The New Truman Brewery
James Morgan & Michael-George Hemus at the threshold of the new Truman Brewery
It gives me great pleasure to be the one to announce the site of the new Truman Brewery – due to start brewing early next year – in Stour Rd, Hackney Wick, sandwiched between Forman & Sons, the East End’s oldest salmon smoker, and the Algha Works, where spectacles have been made by hand for over a century. The New Truman Brewery will be London’s third biggest brewery and this is the largest investment in brewing in the East End in twenty-five years. Most excitingly, it is the beginning of a new chapter in the story of Truman’s that began in Spitalfields in 1666.
I first met Michael-George & James two years ago, when they began their bold quest to bring Truman’s Beer back, after the three-hundred-year-old brewery closed in Brick Lane in 1989. “When we first spoke, there were only a handful of pubs selling our beer but now we have one hundred and fifty in London,” James informed me enthusiastically, “Our great success has been Truman’s Runner, and by the end of March we will be brewing in our new brewery.”
In the midst of the economic crisis, it has been an extraordinary feat of perseverance that this duo have pulled off, raising entirely private investment, negotiating the purchase of the Truman’s name, launching the beer back into pubs successfully, finding for the site for a new brewery in the East End and buying it too. Within the shell of two vast industrial units, there will be cold storage for a thousand casks, a laboratory, offices and a series of massive brewing vessels, a mash tun and a copper – essentially a giant kettle containing 1600 litres (forty barrels) of beer at a time. Once it is operating, this new brewery will be sufficient to satisfy the thirst of the East End for years to come.
“Our challenge is to find a balance between being the inheritors of a seventeenth century brewing tradition and being a contemporary brewer,” admitted Michael-George, “It is of paramount importance to us to produce a beer that is worthy of Truman’s name.” Now the search is on to raise the final investment necessary and find a head brewer. Amazingly, Truman’s yeast from 1955 is preserved in the National Yeast Bank in Norwich which makes it possible to brew a Truman’s beer today that contains an ingredient which connects directly to the three centuries of Truman’s in the East End. Operating on a larger scale than the microbreweries that have sprung up in recent years, Michael-George & James are passionate to bring manufacturing back to the East End, employing local people and training them in skills which can sustain the future of an industry here over the long-term.
James Morgan’s ancestors were Huguenot refugees who came to Spitalfields at the end of the seventeenth century after the revocation of the Edict of Nantes. “Sometimes, I smile to myself when I am skint and walking around the streets of Spitalfields and I imagine them here walking these same streets three hundred years ago,” he confided to me, “and maybe they even drank some of the first Truman’s beer?”
Michael-George & James are driven by a shared passion, recognising that Truman’s is an integral part of the cultural identity of the East End, and it will be an inspiration to us all when the most famous brewer is back brewing on home ground next year.
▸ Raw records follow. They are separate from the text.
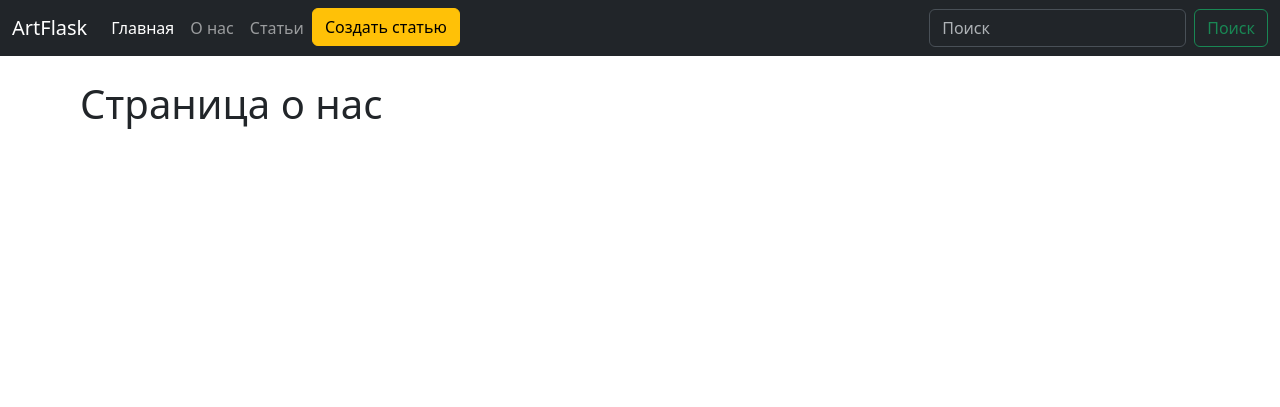
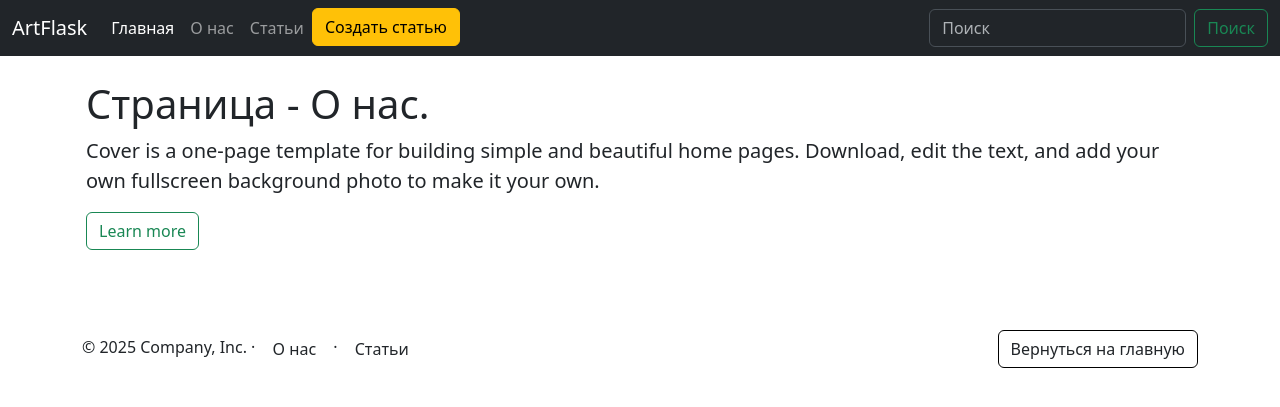
Before and after one commit to Dmitri-web-lab/Articles_Flask, a Flask app: page /about in a window 1280 px wide. Shown: the top 407 px of the page. Run offline with Flask 3, Linux system fonts and the light colour scheme.

Commit message:
add content and footer in pages home and about

```diff
--- a/templates/about.html
+++ b/templates/about.html
@@ -5,6 +5,14 @@
 {% endblock %}
 
 {% block body %}
-	<h1 class="m-top-mod">Страница о нас</h1>
+
+<main class="container px-3 m-top-mod">
+    <h1>Страница - О нас.</h1>
+    <p class="lead">Cover is a one-page template for building simple and beautiful home pages.
+        Download, edit the text, and add your own fullscreen background photo to make it your own.</p>
+    <p class="lead">
+        <a href="#" class="btn btn-outline-success">Learn more</a>
+    </p>
+</main>
 
 {% endblock %}
--- a/templates/main.html
+++ b/templates/main.html
@@ -41,5 +41,16 @@
 
 {% block body %}{% endblock %}
 
+
+<footer class="container">
+	<p class="float-end">
+		<a class="btn border-black" href="/">Вернуться на главную</a>
+	</p>
+	<p>© 2025 Company, Inc. ·
+		<a class="btn" href="/about.html">О нас</a> ·
+		<a class="btn" href="/posts">Статьи</a>
+	</p>
+</footer>
+
 </body>
 </html>
```
Also changed, not shown: templates/index.html (+8 -1 lines).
Cheers everybody!
Truman’s is back on the road again.
If you would like to invest in Truman’s Beer or apply for the post of Brewer at the New Truman Brewery contact email@example.com
Read my other Truman’s stories